- [Data shown]
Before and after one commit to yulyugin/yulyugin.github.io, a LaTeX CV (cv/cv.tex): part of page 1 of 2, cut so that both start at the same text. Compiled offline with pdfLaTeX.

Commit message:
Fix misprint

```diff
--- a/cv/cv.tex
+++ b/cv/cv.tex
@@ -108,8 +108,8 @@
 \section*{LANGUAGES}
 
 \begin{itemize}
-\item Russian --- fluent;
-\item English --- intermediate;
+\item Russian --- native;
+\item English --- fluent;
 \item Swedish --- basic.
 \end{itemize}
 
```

---

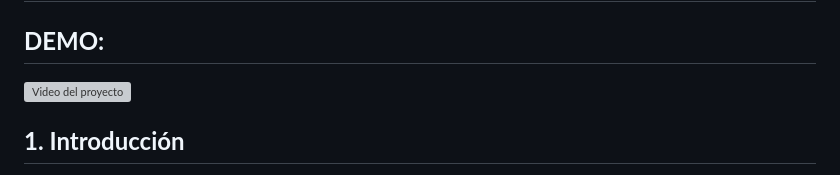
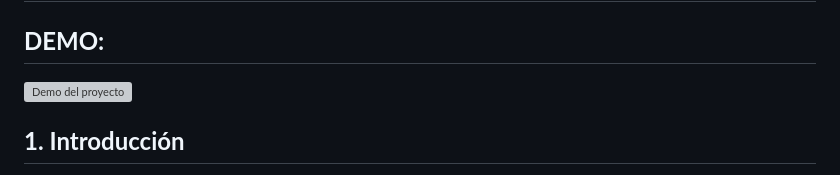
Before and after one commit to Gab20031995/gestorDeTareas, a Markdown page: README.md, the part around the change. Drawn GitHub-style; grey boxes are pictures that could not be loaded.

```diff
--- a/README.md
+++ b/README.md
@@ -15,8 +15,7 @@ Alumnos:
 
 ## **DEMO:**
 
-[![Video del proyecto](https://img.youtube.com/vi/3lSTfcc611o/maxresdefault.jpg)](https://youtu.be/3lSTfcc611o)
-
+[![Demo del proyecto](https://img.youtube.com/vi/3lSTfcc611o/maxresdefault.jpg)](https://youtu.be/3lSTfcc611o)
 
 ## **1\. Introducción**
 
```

--

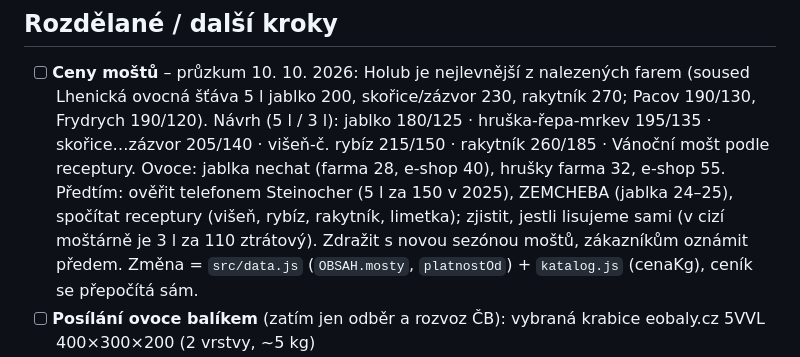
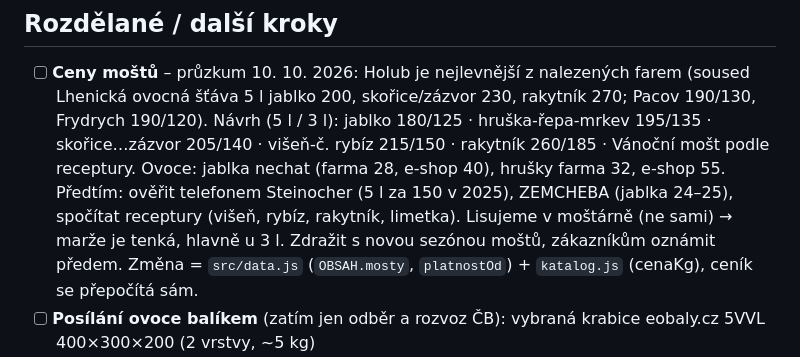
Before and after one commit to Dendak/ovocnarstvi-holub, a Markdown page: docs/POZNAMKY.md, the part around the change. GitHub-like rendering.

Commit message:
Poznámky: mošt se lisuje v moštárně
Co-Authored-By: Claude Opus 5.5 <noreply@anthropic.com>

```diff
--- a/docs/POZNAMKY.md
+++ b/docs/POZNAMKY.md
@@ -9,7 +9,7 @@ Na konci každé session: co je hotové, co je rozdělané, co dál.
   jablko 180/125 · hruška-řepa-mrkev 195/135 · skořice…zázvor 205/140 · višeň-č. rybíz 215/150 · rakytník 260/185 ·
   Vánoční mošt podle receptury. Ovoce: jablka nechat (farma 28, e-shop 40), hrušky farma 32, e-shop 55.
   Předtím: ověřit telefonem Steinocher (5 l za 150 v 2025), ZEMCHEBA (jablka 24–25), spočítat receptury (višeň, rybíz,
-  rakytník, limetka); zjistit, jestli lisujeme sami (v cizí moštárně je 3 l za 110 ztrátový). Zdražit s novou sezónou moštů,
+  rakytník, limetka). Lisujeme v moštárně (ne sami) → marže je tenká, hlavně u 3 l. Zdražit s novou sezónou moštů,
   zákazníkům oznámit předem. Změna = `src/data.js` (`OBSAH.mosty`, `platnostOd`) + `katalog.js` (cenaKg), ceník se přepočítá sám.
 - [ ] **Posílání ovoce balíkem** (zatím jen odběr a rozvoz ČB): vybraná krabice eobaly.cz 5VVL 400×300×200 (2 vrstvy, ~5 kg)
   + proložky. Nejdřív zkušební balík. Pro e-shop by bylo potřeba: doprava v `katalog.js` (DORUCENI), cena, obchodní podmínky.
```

- [Assignment]
Return every line above that contains the word "Markdown".

- [Task solution]
Before and after one commit to Gab20031995/gestorDeTareas, a Markdown page: README.md, the part around the change. Drawn GitHub-style; grey boxes are pictures that could not be loaded.
Before and after one commit to Dendak/ovocnarstvi-holub, a Markdown page: docs/POZNAMKY.md, the part around the change. GitHub-like rendering.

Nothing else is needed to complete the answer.